Back in 2016, General Motors acquired the self-driving startup Cruise for an undisclosed fee, just nine months after the company had acquired a licence to test autonomous cars on the streets of San Francisco.
Then, in 2018, it was announced that Honda had taken a small 5.7% stake in the same company and would work with GM to develop a purpose-built self-driving vehicle. And here we are. This is your first glimpse at said vehicle, the Cruise Origin. It comes with all the relevant buzzwords: electric, autonomous, shared, connected.
Up until now, Cruise has been testing its autonomous tech on modified Chevrolet Bolts with drivers behind the wheel in case of emergency. That presents a problem, though, because the eagle-eyed among you may have spotted the lack of steering wheel, pedals, and pretty much anything else car-like in the Origin. Yeah, it’s not road-legal yet, and Cruise is placing no timeline on when we might see them put into production.
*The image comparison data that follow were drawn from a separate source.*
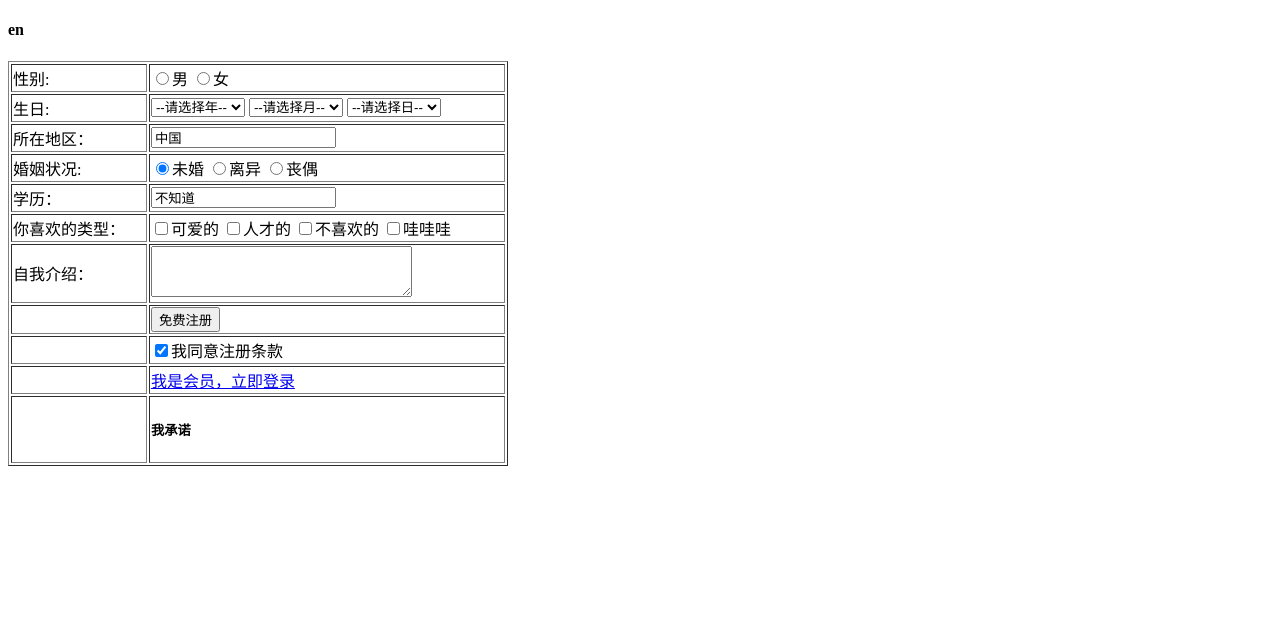
Repository: Qwenicq/My_project
Page: html/HTML_learning/exampl.html
An editor plug-in stored every save of this project. The page is shown before and after the next save, followed by the edit.
The browser window is 1280 px wide. The pictures show the whole page.

Above is the page before, as saved 2023-03-29 22:05:41.

After the next save:
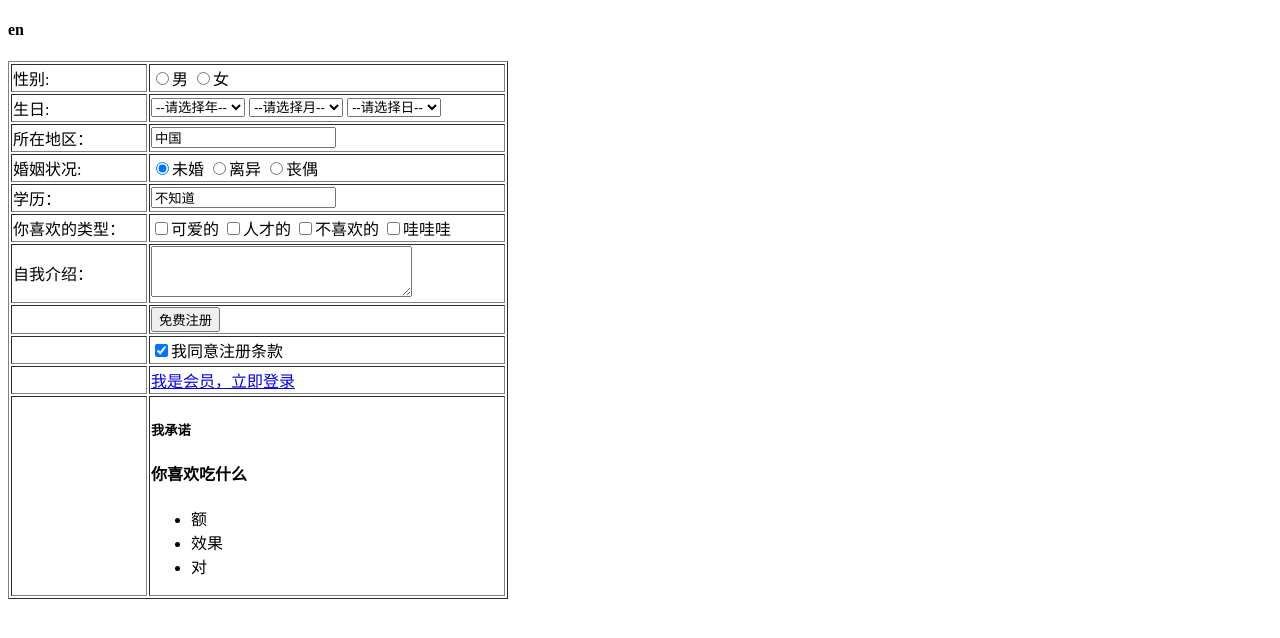
Saved 60 s later.
--- a/html/HTML_learning/exampl.html
+++ b/html/HTML_learning/exampl.html
@@ -100,6 +100,12 @@
             <td></td>
             <td>
                 <h5>我承诺</h5>
+                <h4>你喜欢吃什么</h4>
+                <ul>
+                    <li>额</li>
+                    <li>效果</li>
+                    <li>对</li>
+                </ul>
             </td>
         </tr>
     </table>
Thankfully, there are some numbers for your perusal. The Origin is essentially a six-seat ride-sharing taxi, which Cruise says would be in operation 24/7 and would be hailed via an app. Thanks to its modular construction, each Origin will apparently be able to cover over 1.6 million kilometers in its lifetime, and could be built for roughly half the cost of an electric SUV today.
It’s powered by a brand-new, all-electric platform built by GM—although there are no details on power, or range, or anything like that at this early stage. The only other thing we can tell you is that those doors slide open and Cruise says the gap is “wide enough to make room for one person to step in while another person steps out.”
Clearly, they need to scrub up on their train-riding etiquette. If this kind of thing is going to be the future of motoring, let’s at least not descend into anarchy at the same time...
NOTE: This article first appeared on TopGear.com. Minor edits have been made.